Study material >>

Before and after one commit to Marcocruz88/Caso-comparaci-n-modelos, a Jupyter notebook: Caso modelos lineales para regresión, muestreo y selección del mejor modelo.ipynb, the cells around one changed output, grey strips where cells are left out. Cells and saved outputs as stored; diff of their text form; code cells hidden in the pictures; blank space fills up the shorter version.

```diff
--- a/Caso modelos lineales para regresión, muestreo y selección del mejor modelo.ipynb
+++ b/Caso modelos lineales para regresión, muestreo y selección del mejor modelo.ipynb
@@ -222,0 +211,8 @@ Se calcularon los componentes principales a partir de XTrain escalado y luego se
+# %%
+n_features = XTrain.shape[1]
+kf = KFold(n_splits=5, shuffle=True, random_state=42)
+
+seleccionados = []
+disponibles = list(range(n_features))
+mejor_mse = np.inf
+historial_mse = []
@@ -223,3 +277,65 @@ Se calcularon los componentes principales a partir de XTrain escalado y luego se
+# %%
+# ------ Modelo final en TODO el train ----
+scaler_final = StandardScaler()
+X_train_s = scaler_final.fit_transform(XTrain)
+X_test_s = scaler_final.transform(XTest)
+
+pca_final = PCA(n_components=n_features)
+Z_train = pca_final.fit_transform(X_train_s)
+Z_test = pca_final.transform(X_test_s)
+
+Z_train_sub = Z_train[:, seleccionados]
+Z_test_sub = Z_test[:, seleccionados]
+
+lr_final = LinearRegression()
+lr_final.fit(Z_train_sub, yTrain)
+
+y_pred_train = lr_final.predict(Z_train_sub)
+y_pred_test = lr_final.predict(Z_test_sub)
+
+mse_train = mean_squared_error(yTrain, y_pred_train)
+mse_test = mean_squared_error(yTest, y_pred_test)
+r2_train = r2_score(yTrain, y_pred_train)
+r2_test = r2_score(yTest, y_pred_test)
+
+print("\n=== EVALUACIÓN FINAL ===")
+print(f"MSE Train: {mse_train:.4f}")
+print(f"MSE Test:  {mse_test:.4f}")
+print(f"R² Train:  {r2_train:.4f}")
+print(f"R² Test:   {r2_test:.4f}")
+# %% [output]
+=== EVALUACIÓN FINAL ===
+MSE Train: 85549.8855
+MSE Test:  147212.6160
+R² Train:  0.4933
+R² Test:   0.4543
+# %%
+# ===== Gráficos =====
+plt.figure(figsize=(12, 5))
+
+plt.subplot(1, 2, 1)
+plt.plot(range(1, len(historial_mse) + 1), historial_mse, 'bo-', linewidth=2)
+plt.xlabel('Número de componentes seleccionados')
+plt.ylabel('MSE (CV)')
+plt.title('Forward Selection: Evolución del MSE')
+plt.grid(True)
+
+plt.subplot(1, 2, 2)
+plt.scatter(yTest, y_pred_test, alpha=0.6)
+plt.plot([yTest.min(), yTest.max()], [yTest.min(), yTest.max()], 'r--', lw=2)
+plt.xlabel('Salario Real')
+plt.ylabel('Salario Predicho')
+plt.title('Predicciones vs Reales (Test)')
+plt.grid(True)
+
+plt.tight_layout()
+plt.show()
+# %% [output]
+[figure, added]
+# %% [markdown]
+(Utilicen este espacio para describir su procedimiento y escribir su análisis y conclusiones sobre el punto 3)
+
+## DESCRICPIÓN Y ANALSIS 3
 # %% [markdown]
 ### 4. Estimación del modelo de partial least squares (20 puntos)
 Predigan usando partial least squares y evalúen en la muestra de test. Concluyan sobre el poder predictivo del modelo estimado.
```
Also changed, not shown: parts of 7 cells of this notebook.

---

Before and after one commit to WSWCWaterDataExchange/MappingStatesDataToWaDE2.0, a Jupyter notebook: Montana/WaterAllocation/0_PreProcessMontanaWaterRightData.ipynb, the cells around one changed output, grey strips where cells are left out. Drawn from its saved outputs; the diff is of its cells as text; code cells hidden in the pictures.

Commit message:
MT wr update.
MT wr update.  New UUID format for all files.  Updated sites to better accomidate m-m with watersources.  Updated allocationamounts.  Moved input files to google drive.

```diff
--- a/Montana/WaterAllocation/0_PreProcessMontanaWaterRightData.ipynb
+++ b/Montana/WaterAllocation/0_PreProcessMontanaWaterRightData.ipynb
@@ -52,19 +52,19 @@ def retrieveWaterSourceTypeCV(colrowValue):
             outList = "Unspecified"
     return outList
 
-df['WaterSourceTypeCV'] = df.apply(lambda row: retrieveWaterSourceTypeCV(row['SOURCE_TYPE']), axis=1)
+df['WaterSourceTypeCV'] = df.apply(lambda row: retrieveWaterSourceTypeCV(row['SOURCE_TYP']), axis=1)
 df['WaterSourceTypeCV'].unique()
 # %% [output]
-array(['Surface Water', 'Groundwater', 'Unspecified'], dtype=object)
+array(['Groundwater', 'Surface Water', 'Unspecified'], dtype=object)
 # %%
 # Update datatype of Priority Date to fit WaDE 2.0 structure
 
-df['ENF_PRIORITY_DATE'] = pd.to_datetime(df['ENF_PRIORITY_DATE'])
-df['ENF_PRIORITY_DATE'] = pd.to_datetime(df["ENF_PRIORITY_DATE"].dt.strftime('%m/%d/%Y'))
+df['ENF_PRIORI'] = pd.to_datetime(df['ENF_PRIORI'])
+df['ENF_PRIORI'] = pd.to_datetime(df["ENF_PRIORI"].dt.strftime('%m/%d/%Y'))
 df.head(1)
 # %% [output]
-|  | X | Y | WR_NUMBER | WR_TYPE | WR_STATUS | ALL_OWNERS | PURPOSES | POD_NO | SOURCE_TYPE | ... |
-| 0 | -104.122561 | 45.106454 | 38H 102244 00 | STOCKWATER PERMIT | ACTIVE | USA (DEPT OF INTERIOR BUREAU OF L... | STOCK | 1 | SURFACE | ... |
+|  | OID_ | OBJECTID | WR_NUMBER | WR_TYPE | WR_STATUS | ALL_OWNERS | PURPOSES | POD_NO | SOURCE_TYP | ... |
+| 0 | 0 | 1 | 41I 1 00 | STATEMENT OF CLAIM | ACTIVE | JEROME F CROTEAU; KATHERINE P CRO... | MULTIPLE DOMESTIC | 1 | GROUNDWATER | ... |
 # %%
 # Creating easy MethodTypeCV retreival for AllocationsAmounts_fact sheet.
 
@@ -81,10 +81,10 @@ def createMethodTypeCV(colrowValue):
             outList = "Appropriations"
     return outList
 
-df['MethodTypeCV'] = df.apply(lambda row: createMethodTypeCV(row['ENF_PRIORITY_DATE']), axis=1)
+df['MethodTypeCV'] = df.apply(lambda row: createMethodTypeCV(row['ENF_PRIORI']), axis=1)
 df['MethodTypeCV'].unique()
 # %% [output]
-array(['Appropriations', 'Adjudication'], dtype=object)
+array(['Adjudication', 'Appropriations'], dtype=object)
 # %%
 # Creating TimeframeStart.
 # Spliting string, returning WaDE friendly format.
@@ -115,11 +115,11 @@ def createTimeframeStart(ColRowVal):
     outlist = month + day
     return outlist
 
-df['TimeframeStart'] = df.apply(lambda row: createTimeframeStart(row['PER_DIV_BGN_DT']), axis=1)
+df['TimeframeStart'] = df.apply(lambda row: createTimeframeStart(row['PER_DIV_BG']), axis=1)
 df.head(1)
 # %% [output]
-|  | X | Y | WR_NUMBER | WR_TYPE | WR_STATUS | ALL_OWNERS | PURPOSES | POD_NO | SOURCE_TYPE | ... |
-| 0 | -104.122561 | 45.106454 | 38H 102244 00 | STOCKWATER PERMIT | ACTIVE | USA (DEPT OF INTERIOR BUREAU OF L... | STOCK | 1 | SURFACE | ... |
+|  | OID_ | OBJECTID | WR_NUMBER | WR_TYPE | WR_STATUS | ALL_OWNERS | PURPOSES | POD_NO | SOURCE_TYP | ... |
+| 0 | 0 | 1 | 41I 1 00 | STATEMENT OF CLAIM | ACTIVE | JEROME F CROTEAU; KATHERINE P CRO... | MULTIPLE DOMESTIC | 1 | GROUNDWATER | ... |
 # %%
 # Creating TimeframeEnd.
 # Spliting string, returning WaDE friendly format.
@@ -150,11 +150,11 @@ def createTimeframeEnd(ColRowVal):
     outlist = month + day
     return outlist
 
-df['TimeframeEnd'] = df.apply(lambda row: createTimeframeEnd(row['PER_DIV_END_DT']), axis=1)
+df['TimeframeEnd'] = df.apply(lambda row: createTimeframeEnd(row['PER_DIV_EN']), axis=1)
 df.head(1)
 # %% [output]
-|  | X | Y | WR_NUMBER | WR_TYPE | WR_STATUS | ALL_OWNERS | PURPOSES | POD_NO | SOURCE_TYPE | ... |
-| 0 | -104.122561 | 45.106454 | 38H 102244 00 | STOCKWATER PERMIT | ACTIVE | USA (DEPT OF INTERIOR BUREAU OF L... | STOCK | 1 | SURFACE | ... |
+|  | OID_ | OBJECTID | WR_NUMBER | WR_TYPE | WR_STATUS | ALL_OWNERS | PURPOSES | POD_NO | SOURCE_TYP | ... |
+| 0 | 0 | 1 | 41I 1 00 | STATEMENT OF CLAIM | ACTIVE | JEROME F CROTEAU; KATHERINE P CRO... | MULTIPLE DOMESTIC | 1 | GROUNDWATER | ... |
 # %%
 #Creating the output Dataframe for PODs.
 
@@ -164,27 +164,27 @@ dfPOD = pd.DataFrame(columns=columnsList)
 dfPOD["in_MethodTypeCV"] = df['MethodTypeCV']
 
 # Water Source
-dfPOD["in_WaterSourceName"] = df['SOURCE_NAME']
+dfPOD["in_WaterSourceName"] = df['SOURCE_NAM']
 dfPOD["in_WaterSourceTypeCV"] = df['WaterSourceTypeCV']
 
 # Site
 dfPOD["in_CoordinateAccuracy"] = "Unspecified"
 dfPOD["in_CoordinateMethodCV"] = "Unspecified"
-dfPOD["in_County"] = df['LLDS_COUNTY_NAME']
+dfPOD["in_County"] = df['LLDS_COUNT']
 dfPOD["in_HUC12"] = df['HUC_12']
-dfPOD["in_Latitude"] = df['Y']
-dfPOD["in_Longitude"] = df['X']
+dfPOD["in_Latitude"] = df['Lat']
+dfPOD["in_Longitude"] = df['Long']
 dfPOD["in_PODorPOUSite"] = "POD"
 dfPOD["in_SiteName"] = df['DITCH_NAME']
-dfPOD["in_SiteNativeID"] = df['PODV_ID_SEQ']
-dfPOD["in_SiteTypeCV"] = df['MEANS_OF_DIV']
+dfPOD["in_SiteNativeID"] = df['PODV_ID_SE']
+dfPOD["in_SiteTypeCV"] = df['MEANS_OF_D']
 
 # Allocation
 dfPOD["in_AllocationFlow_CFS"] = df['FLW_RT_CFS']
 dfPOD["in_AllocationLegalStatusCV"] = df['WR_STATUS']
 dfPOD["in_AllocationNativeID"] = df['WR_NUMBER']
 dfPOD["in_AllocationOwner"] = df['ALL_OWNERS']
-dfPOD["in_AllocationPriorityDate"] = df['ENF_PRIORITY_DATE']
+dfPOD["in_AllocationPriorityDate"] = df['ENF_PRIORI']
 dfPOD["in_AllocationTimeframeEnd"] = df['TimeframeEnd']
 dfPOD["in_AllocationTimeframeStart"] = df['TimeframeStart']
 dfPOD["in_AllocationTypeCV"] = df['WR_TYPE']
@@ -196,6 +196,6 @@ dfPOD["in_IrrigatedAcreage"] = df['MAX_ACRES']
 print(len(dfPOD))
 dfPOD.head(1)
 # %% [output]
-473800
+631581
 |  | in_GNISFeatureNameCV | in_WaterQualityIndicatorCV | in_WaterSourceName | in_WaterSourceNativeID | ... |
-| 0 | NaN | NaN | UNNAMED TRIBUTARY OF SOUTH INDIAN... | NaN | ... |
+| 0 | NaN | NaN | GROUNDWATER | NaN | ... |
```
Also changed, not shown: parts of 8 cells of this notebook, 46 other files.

Goal of the exercise >> Lines of the listing above that contain the word "lineales" should all be returned.

Result >>
Before and after one commit to Marcocruz88/Caso-comparaci-n-modelos, a Jupyter notebook: Caso modelos lineales para regresión, muestreo y selección del mejor modelo.ipynb, the cells around one changed output, grey strips where cells are left out. Cells and saved outputs as stored; diff of their text form; code cells hidden in the pictures; blank space fills up the shorter version.
--- a/Caso modelos lineales para regresión, muestreo y selección del mejor modelo.ipynb
+++ b/Caso modelos lineales para regresión, muestreo y selección del mejor modelo.ipynb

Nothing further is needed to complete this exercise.